→ **YOUR OBJECTIVE**
Your output should repeat each record below with no differences.

→ **DATA SHOWN**
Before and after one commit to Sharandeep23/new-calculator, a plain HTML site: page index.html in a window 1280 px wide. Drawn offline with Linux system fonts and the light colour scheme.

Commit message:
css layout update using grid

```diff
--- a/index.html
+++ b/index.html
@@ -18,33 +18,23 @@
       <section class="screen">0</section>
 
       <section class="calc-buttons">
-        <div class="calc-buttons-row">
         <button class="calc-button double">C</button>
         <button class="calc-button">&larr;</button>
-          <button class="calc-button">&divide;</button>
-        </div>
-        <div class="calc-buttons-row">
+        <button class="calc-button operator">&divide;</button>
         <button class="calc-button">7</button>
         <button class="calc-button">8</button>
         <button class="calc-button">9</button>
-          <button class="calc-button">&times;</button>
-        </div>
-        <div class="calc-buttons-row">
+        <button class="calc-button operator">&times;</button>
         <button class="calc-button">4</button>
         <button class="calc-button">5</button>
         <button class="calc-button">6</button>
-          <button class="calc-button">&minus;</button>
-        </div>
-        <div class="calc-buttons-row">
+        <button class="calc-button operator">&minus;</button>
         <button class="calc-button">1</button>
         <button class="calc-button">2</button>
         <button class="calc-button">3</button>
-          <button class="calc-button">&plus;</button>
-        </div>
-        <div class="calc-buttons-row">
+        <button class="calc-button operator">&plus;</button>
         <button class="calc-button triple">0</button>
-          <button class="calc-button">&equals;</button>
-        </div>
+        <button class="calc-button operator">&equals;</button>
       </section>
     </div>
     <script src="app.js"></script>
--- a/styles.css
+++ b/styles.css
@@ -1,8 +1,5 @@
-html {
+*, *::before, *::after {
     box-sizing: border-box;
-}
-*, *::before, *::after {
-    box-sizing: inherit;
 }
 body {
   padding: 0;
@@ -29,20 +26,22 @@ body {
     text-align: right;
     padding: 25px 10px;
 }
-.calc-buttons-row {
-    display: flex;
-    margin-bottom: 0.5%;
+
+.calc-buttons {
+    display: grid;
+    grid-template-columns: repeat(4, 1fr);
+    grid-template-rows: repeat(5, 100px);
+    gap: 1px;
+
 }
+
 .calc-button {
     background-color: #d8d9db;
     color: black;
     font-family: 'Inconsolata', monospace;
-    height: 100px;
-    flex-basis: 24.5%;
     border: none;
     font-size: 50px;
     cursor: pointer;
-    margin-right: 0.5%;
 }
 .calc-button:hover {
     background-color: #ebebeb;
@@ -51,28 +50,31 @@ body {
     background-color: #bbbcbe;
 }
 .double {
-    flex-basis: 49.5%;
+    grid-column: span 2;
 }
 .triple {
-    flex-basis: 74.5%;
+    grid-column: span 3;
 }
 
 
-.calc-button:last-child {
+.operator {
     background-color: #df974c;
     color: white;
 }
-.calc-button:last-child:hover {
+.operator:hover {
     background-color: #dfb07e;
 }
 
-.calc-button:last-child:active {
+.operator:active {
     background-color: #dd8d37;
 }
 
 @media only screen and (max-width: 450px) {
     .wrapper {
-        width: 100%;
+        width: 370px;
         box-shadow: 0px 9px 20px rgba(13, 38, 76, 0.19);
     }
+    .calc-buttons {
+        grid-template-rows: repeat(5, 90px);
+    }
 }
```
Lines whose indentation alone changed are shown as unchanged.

→ **SOLUTION TO THE PROBLEM**
Before and after one commit to Sharandeep23/new-calculator, a plain HTML site: page index.html in a window 1280 px wide. Drawn offline with Linux system fonts and the light colour scheme.

Commit message:
css layout update using grid

```diff
--- a/index.html
+++ b/index.html
@@ -18,33 +18,23 @@
       <section class="screen">0</section>
 
       <section class="calc-buttons">
-        <div class="calc-buttons-row">
         <button class="calc-button double">C</button>
         <button class="calc-button">&larr;</button>
-          <button class="calc-button">&divide;</button>
-        </div>
-        <div class="calc-buttons-row">
+        <button class="calc-button operator">&divide;</button>
         <button class="calc-button">7</button>
         <button class="calc-button">8</button>
         <button class="calc-button">9</button>
-          <button class="calc-button">&times;</button>
-        </div>
-        <div class="calc-buttons-row">
+        <button class="calc-button operator">&times;</button>
         <button class="calc-button">4</button>
         <button class="calc-button">5</button>
         <button class="calc-button">6</button>
-          <button class="calc-button">&minus;</button>
-        </div>
-        <div class="calc-buttons-row">
+        <button class="calc-button operator">&minus;</button>
         <button class="calc-button">1</button>
         <button class="calc-button">2</button>
         <button class="calc-button">3</button>
-          <button class="calc-button">&plus;</button>
-        </div>
-        <div class="calc-buttons-row">
+        <button class="calc-button operator">&plus;</button>
         <button class="calc-button triple">0</button>
-          <button class="calc-button">&equals;</button>
-        </div>
+        <button class="calc-button operator">&equals;</button>
       </section>
     </div>
     <script src="app.js"></script>
--- a/styles.css
+++ b/styles.css
@@ -1,8 +1,5 @@
-html {
+*, *::before, *::after {
     box-sizing: border-box;
-}
-*, *::before, *::after {
-    box-sizing: inherit;
 }
 body {
   padding: 0;
@@ -29,20 +26,22 @@ body {
     text-align: right;
     padding: 25px 10px;
 }
-.calc-buttons-row {
-    display: flex;
-    margin-bottom: 0.5%;
+
+.calc-buttons {
+    display: grid;
+    grid-template-columns: repeat(4, 1fr);
+    grid-template-rows: repeat(5, 100px);
+    gap: 1px;
+
 }
+
 .calc-button {
     background-color: #d8d9db;
     color: black;
     font-family: 'Inconsolata', monospace;
-    height: 100px;
-    flex-basis: 24.5%;
     border: none;
     font-size: 50px;
     cursor: pointer;
-    margin-right: 0.5%;
 }
 .calc-button:hover {
     background-color: #ebebeb;
@@ -51,28 +50,31 @@ body {
     background-color: #bbbcbe;
 }
 .double {
-    flex-basis: 49.5%;
+    grid-column: span 2;
 }
 .triple {
-    flex-basis: 74.5%;
+    grid-column: span 3;
 }
 
 
-.calc-button:last-child {
+.operator {
     background-color: #df974c;
     color: white;
 }
-.calc-button:last-child:hover {
+.operator:hover {
     background-color: #dfb07e;
 }
 
-.calc-button:last-child:active {
+.operator:active {
     background-color: #dd8d37;
 }
 
 @media only screen and (max-width: 450px) {
     .wrapper {
-        width: 100%;
+        width: 370px;
         box-shadow: 0px 9px 20px rgba(13, 38, 76, 0.19);
     }
+    .calc-buttons {
+        grid-template-rows: repeat(5, 90px);
+    }
 }
```
Lines whose indentation alone changed are shown as unchanged.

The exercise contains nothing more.